  11. 11. The VALS("Values, Attitudes andLifestyles“)Segmentation System
  12. 12. Consulting Business Intelligence’s1) The major tendencies of the four groups with highresources are:• Innovators• Thinkers• Achievers• Experiencers2) The major tendencies of the four groups with lowerresources are:• Believers• Strivers• Makers• Survivors
  13. 13. • Behavioral Segmentation: divides buyers intogroups based on theirknowledge, attitudes, uses, or responses to aproduct.• Occasion segmentation is grouping buyers according tooccasions when they get the idea to buy, actually make theirpurchase, or use the purchased item.• Benefit segmentation is grouping buyers according to thedifferent benefits that they seek from the product.• User Status is segmenting markets into nonusers, ex-users, potential users, first-time users, and regular users of aproduct.• Usage Rate is grouping markets into light, medium, and heavyproduct users.
  14. 14. Loyalty StatusSwitchersShifting loyalsSplit loyalsHard-core
  15. 15. BASIS FOR SEGMENTINGBUSINESS MARKETS• Consumer and business marketers use many of thesame vari-ables to segment their markets.• Business marketers also use some additionalvariables, such as customer operatingcharacteristics, purchasing approaches, situationalfactors, and personal characteristics.• Many marketers believe that buying behavior andbenefits provide the best basis for segmentingbusiness markets.
  16. 16. Segmenting InternationalMarkets• Inter-market segmentation is segmenting of consumers who have similarneeds and buying behavior even though they are located in differentcountries. Geographic factors: Nations close to one another will have many commontraits and behaviors. Economic factors: Countries may be grouped by population income levelsor by their overall level of economic development. Political and legal factors:Type and stability of government, receptivity toforeign firms, monetary regulations, and the amount of bureaucracy. Cultural factors: Grouping markets according to commonlanguages, religions, values and attitudes, customs, and behavioral patterns.

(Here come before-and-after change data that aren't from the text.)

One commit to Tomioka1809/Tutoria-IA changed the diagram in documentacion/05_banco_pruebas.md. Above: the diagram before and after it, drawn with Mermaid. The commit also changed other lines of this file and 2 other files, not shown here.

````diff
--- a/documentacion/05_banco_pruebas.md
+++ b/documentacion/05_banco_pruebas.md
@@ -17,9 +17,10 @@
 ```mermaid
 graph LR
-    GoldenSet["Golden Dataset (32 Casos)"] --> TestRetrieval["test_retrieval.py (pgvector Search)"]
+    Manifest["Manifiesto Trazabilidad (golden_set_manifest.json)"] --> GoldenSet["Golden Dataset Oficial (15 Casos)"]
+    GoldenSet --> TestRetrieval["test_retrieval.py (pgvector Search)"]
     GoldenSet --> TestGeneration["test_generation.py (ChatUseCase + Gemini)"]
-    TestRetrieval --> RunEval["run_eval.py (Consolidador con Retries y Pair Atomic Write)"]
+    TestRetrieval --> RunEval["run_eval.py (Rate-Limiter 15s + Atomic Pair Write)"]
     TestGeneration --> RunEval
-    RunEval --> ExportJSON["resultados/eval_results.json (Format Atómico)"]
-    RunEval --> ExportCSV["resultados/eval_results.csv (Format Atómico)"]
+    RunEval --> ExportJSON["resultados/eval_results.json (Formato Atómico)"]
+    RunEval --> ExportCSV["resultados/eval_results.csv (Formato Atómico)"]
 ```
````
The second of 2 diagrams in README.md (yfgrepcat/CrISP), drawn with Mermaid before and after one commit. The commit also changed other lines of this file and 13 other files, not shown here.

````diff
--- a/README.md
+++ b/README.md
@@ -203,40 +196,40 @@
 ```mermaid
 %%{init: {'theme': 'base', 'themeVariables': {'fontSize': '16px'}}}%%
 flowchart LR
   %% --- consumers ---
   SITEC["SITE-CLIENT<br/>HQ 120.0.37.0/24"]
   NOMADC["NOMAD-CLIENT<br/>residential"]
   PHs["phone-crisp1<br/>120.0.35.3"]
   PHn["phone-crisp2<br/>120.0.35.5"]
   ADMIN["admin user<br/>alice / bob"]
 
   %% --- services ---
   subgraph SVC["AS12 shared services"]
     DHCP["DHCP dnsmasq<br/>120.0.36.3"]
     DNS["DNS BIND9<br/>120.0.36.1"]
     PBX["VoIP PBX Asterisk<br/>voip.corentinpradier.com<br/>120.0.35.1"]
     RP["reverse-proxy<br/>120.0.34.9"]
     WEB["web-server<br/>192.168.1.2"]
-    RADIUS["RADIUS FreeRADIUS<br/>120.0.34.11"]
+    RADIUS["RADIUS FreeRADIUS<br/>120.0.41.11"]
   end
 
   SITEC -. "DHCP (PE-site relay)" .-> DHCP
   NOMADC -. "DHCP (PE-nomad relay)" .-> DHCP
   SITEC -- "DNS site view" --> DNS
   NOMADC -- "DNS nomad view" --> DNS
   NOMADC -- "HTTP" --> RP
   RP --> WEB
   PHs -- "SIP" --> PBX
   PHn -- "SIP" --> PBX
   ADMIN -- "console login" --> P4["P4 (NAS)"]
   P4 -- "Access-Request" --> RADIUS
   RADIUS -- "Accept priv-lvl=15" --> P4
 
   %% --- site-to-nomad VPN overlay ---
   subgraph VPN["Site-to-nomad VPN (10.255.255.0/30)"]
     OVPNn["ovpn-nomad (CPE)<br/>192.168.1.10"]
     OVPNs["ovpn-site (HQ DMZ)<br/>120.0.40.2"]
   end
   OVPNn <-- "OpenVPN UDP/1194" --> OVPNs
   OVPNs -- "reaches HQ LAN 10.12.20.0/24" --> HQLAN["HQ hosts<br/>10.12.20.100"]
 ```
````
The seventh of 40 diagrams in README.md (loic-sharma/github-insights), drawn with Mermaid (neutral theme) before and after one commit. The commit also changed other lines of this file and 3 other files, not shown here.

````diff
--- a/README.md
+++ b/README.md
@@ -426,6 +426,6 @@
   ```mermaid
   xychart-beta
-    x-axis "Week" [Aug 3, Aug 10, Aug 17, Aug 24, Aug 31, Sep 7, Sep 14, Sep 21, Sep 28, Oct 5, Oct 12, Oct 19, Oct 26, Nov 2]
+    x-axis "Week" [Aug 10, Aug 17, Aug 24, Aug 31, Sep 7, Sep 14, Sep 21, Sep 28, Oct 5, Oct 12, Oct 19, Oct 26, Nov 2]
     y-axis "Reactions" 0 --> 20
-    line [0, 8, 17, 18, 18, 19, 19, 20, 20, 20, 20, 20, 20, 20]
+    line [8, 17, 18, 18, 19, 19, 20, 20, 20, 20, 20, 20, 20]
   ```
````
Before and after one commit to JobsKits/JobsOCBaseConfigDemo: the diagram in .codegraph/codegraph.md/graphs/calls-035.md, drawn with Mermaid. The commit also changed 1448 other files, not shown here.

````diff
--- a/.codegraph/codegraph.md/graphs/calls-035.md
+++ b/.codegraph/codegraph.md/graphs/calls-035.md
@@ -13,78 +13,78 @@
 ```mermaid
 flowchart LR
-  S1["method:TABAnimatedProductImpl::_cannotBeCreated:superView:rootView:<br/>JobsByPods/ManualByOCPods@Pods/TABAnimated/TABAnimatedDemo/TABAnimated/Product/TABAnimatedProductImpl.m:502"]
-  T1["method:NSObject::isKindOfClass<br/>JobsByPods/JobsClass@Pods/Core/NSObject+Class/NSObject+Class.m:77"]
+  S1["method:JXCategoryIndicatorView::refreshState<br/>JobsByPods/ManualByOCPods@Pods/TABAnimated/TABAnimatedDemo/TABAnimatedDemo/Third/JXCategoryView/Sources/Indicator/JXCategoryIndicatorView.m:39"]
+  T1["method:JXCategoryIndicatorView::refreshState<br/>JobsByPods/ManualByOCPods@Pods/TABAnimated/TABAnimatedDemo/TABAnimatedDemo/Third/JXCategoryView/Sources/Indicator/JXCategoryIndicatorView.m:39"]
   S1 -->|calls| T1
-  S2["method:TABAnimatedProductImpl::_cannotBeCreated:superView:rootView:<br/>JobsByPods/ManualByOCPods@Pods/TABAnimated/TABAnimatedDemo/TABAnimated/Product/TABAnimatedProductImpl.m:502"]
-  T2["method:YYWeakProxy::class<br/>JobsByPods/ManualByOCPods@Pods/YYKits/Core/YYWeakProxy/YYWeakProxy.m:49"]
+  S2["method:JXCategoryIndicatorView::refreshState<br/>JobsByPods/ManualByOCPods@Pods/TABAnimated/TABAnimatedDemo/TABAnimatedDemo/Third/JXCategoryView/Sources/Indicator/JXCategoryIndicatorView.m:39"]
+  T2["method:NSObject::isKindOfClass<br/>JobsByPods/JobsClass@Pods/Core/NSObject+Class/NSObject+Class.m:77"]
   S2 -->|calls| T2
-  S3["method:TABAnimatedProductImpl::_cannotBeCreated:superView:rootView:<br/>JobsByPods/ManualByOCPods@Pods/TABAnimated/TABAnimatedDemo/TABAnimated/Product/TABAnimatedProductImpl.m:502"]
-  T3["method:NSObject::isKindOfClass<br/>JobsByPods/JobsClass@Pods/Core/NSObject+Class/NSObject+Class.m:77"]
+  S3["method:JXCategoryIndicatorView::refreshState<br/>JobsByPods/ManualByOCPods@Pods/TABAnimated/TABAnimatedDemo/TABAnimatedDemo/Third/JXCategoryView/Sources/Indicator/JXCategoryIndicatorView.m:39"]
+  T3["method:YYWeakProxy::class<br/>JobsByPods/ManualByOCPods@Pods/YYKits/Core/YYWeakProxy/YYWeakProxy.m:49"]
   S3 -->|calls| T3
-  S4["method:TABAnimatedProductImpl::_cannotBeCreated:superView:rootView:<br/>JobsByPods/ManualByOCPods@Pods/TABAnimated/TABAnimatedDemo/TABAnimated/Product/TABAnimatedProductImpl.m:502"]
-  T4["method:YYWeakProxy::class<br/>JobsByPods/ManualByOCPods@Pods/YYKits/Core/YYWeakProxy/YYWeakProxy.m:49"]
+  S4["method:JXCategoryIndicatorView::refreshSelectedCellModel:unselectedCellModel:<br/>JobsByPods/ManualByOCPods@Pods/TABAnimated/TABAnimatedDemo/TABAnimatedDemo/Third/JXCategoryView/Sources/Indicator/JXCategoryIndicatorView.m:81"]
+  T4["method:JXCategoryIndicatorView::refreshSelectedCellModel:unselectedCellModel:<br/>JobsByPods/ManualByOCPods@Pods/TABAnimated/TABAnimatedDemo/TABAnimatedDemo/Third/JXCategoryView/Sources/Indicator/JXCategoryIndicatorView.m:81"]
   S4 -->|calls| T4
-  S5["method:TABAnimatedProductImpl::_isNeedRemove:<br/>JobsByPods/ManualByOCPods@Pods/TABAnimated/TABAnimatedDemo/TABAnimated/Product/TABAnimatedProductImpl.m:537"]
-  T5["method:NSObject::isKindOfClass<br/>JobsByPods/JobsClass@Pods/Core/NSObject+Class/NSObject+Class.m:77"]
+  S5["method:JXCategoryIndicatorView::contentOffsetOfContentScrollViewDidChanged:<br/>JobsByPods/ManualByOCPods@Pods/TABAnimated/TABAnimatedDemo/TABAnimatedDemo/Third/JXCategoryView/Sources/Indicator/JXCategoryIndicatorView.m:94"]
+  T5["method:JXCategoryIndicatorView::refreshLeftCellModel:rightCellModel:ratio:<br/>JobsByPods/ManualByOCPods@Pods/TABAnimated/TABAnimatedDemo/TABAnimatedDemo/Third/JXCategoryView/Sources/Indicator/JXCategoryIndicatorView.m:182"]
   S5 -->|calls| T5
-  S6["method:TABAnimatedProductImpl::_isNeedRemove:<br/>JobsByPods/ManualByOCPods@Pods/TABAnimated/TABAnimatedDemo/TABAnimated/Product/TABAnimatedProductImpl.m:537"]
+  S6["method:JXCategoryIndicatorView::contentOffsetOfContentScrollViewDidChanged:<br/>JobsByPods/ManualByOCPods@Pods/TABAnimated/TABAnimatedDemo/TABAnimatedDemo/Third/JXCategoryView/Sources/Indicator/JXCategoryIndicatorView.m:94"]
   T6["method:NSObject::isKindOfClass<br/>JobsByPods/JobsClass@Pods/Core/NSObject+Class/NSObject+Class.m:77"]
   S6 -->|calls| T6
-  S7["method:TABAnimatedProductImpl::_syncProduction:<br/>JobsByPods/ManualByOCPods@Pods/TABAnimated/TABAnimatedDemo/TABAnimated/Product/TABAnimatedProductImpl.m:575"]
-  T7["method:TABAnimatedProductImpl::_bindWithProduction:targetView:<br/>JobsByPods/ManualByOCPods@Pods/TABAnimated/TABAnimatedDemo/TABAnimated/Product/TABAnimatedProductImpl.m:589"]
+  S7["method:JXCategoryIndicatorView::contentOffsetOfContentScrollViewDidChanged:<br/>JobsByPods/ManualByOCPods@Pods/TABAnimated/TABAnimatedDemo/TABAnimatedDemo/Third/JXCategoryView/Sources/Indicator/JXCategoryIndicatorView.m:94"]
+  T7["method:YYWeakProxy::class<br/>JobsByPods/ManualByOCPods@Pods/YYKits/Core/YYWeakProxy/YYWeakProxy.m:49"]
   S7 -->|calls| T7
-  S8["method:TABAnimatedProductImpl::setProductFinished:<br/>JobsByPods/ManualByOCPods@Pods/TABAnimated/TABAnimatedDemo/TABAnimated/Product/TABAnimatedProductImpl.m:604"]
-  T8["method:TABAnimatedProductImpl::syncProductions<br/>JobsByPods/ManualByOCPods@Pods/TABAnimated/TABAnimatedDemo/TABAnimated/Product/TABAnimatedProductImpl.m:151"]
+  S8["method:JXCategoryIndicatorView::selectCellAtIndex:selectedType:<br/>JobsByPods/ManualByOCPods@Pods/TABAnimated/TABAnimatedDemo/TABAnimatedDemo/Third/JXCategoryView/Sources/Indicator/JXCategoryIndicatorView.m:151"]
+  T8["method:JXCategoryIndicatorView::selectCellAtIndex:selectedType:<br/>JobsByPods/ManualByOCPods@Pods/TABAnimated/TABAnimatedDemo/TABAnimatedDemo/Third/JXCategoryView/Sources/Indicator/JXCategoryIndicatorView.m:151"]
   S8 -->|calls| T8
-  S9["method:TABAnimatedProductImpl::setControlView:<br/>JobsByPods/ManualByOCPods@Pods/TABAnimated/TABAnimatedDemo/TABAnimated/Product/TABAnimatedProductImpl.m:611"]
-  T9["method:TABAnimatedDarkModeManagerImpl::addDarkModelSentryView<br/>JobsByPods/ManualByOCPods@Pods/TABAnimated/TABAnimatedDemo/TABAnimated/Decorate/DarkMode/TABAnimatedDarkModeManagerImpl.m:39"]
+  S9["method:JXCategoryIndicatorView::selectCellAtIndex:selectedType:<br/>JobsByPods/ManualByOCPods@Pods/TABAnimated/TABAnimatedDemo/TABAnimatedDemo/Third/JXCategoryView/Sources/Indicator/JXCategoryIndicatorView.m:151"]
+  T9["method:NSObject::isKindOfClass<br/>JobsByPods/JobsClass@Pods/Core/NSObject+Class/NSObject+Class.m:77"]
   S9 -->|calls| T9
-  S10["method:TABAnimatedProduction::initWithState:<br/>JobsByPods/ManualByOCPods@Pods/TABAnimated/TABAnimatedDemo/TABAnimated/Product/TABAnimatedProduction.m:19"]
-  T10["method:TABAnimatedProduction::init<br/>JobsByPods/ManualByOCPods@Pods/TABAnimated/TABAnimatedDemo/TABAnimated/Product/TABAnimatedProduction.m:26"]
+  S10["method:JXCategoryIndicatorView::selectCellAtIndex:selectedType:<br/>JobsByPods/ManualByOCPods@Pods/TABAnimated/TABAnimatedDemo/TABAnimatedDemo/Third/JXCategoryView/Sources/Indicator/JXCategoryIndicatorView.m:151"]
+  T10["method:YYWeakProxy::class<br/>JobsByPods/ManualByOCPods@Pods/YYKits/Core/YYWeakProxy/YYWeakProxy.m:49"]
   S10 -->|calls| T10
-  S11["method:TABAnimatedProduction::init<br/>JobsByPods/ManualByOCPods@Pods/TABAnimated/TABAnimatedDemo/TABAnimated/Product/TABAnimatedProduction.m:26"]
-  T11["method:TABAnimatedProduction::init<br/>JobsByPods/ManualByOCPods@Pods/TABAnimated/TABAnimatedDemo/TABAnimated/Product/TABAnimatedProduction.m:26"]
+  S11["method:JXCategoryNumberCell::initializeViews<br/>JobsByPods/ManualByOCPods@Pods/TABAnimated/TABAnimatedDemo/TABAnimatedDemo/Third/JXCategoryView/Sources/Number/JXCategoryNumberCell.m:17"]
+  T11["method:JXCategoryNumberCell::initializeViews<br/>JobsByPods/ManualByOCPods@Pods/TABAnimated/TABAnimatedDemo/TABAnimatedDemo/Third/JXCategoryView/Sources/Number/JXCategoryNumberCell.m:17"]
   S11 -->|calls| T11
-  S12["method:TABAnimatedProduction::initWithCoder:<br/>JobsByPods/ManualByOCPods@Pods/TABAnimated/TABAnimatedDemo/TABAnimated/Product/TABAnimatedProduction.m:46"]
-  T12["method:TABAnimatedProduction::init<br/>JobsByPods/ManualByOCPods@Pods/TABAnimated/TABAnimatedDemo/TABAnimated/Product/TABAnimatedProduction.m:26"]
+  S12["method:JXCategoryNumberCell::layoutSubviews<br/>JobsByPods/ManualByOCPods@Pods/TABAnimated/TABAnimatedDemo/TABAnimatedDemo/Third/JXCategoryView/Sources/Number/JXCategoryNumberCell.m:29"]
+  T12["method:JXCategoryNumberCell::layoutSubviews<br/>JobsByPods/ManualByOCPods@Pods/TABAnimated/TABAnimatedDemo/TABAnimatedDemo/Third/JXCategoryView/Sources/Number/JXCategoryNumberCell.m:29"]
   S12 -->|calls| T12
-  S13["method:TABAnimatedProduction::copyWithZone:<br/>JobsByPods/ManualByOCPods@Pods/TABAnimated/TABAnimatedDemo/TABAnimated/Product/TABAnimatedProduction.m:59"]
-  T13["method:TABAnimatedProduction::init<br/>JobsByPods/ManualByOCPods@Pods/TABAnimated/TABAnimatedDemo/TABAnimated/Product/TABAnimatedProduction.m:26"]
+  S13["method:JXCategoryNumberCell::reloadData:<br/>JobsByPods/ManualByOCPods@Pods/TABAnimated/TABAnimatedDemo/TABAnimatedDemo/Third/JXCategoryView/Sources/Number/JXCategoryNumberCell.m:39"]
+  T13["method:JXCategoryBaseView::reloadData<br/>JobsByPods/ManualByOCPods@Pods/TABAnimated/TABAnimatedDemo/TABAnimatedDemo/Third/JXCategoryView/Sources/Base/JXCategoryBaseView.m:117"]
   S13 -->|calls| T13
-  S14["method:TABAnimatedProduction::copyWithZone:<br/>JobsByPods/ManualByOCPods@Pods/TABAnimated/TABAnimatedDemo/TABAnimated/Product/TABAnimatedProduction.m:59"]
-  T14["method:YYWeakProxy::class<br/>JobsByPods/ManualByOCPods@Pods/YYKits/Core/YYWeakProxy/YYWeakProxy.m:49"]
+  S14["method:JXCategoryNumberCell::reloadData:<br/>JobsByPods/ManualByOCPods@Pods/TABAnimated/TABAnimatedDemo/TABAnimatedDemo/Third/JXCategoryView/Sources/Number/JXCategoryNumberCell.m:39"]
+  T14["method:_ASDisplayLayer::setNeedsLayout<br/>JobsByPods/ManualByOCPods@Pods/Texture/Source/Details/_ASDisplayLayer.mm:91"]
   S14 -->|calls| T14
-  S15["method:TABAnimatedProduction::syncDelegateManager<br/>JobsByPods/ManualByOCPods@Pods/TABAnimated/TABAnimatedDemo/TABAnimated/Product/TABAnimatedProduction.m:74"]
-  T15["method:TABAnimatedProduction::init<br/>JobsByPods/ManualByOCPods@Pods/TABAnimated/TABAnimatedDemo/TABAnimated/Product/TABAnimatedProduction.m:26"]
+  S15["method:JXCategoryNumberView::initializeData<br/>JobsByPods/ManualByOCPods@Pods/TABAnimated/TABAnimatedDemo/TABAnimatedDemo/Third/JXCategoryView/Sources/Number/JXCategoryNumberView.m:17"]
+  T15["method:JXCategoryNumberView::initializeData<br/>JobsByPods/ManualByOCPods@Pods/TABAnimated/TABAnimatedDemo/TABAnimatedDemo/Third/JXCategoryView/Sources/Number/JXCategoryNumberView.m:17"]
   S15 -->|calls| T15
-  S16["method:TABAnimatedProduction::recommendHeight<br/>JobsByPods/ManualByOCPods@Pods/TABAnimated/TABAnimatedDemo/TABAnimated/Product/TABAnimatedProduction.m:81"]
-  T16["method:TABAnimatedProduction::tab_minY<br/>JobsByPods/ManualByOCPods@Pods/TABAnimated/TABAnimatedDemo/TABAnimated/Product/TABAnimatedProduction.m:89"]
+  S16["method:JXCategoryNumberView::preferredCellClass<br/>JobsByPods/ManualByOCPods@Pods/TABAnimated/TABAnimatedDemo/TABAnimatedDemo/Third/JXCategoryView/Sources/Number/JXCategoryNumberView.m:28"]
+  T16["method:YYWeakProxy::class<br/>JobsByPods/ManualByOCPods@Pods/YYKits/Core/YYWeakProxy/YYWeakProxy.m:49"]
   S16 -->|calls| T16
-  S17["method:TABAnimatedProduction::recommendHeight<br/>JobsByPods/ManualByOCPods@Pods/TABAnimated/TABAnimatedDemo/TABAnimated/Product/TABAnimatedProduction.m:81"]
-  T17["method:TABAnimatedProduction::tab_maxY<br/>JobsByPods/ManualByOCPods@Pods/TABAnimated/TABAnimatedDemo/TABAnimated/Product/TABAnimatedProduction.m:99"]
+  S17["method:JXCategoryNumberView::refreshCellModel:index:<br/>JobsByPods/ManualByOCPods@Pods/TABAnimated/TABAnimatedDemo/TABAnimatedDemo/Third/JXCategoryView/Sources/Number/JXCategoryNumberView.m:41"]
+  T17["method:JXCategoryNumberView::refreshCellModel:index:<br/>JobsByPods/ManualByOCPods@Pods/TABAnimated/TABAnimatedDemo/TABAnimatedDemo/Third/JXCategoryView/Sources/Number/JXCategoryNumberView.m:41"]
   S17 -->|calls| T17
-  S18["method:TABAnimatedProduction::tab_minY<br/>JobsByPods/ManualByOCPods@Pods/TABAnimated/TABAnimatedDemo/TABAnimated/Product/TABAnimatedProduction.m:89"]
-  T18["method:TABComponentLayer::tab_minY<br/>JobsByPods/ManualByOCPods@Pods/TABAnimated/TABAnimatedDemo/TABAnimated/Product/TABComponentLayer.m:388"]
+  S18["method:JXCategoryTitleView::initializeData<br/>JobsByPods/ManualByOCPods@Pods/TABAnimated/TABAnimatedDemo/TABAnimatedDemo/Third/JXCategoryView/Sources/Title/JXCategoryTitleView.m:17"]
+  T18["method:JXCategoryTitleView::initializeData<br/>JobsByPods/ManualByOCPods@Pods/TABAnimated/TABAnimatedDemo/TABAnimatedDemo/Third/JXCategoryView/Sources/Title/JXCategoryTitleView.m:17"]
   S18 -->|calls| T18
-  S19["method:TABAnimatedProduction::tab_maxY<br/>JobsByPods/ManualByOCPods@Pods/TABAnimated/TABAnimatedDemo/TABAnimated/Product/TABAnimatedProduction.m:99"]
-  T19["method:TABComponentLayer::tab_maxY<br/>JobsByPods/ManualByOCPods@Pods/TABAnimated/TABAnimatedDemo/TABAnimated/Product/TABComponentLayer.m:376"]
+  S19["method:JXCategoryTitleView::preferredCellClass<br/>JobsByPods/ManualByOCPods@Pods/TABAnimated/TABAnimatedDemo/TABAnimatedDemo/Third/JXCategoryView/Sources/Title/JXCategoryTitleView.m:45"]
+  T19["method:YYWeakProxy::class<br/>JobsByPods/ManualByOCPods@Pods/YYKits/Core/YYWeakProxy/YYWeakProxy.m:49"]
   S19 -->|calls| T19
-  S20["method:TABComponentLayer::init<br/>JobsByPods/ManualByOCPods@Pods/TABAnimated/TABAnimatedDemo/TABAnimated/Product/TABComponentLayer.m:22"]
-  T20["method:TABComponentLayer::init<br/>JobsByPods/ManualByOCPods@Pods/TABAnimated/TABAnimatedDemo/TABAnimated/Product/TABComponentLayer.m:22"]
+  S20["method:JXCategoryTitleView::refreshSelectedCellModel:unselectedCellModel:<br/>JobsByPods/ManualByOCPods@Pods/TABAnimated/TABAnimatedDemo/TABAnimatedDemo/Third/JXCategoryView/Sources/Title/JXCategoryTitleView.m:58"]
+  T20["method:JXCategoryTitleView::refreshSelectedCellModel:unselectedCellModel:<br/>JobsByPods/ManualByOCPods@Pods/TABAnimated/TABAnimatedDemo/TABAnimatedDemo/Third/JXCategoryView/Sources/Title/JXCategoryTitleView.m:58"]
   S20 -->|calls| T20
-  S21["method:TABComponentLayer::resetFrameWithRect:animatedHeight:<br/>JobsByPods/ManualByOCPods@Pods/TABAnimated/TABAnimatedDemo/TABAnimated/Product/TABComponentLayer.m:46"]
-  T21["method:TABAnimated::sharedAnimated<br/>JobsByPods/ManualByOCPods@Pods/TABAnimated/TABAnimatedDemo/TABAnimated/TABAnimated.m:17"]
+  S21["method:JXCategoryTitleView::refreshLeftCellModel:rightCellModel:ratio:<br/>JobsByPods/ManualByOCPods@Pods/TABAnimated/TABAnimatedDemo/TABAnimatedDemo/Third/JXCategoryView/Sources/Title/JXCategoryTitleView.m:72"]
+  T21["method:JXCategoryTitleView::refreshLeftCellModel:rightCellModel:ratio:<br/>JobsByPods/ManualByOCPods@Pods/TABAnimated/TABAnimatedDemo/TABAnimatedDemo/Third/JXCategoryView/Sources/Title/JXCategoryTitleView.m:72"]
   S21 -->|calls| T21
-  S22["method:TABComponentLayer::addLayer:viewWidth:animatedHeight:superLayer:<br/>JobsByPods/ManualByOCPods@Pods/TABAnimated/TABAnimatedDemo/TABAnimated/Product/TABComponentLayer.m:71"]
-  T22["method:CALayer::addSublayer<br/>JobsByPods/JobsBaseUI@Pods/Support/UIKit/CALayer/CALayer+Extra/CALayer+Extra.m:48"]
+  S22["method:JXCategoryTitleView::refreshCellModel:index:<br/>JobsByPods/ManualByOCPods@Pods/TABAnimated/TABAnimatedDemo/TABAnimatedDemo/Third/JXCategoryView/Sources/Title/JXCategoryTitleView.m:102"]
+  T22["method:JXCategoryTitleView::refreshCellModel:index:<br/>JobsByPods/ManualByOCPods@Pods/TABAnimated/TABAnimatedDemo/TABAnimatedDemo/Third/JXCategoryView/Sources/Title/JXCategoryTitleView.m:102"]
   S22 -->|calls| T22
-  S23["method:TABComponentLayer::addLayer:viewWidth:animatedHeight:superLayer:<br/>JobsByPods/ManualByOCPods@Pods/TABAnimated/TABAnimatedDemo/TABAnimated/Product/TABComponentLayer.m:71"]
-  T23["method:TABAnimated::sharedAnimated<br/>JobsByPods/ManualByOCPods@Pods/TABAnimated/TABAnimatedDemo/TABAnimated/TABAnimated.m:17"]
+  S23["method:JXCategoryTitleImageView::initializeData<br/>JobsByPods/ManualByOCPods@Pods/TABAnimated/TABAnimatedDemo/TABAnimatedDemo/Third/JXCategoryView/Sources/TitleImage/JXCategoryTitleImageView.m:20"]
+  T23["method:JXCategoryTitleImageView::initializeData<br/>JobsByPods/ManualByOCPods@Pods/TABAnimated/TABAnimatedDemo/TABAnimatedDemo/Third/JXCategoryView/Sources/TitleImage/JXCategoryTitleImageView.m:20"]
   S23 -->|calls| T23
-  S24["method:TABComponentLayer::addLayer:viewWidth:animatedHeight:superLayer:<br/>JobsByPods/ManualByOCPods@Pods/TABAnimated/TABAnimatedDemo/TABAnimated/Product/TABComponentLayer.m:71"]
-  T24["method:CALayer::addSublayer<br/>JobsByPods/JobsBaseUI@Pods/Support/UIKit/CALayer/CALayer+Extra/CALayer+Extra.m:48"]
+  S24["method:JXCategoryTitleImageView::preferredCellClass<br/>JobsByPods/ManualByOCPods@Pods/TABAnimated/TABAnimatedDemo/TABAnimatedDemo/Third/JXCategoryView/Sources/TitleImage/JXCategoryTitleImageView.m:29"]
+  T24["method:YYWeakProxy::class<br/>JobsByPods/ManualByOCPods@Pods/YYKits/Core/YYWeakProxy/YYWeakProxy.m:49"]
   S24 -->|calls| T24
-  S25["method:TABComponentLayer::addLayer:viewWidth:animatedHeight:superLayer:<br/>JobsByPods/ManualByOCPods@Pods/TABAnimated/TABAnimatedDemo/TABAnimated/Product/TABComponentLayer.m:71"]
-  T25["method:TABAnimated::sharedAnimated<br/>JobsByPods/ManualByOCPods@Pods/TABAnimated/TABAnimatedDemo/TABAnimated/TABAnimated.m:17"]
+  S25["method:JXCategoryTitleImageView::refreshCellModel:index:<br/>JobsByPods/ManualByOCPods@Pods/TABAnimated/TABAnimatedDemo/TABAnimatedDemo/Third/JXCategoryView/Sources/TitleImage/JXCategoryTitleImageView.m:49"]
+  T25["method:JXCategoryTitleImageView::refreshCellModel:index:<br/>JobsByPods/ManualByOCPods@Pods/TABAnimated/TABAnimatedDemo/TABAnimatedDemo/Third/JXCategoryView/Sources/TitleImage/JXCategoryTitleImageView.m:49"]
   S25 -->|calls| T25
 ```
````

  18. 18. Segmenting for Business MarketsDemographicOperating VariablePurchasing ApproachesSituational FactorsPersonalCharacteristics
  19. 19. Effective Segmentation CriteriaSteps in Segmentation ProcessNeeds-based segmentationSegment identificationSegment attractivenessSegment profitabilitySegment positioningSegment acid testMarketing-MixStrategy
  20. 20. • Market segments must rate favorable on fivekey criteria:– Measurable: The size, purchasing power, and profiles of the segmentscan be measured.– Substantial: The market segments are large or profitable enough toserve.– Accessible: The market segments can be effectively reached andserved.– Differentiable: The segments are conceptually distinguishable andrespond differently to different marketing mix elements and programs.– Actionable: Effective programs can be designed for attracting andserving the segments.EVALUATING AND SELECTINGMARKET SEGMENTS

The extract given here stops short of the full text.